Focus is essential for photographers and leaders. Here are four ways it can help you lead:
1. Focus narrows our vision
Just like using a magnifying glass to focus sunlight to start a fire, you can narrow your vision to a single task. It’s easy for leaders to get distracted by their long to-do lists or the concerns of others. How do you tune out these distractions and narrow your vision, so that you can accomplish a task?
2. Focus can keep you safe
Some drivers pull over during a snow storm or refuse to go out at all. Others don’t let the falling snow distract them. They are able to shift their focus from the road to the white line on the edge of the road. The white line keeps them on the right side of the road and out of the ditch. What is your “white line” at work?
3. Focus can concentrate your energy

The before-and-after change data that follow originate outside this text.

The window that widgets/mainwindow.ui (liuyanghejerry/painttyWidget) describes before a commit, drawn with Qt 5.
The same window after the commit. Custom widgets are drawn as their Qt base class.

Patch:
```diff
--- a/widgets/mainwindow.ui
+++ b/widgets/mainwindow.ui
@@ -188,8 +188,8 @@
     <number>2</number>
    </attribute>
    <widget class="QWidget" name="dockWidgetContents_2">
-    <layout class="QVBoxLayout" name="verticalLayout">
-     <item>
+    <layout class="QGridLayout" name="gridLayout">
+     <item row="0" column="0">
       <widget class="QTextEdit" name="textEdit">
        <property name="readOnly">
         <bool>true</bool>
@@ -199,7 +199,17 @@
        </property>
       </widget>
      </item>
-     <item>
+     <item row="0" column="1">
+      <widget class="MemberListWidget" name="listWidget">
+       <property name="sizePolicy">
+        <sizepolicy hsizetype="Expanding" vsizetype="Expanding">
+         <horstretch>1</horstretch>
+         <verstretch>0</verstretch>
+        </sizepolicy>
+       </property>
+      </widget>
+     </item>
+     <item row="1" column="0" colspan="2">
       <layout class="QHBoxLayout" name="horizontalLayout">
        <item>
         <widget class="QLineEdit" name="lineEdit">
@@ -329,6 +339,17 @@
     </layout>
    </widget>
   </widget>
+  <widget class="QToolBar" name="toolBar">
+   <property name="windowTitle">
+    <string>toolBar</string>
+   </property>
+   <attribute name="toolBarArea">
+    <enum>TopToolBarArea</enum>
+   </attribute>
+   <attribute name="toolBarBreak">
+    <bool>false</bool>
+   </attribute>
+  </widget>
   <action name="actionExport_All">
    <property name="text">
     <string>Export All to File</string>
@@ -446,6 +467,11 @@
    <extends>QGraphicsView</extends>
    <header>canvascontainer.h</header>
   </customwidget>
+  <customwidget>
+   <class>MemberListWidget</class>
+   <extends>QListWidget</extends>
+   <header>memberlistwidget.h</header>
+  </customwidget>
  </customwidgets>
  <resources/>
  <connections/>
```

We have all heard the story of the man/woman who lifts a heavy object (like a car or a tree limb) to save someone in grave danger. The rush of adrenaline and other hormones can create a tremendous, concentrated burst of energy. Great Olympic weightlifters have the ability to summon this strength and energy at will. How are you able to generate and channel bursts of energy?
4. Focus can help you listen better
Listening is probably the single greatest characteristic of a great leader. If you’re listening closely to what is being said and how it is being said, you will be present in the conversation. You will be leading well, instead of thinking of yourself and what you want to say next. Under what circumstances are you the best listener/leader?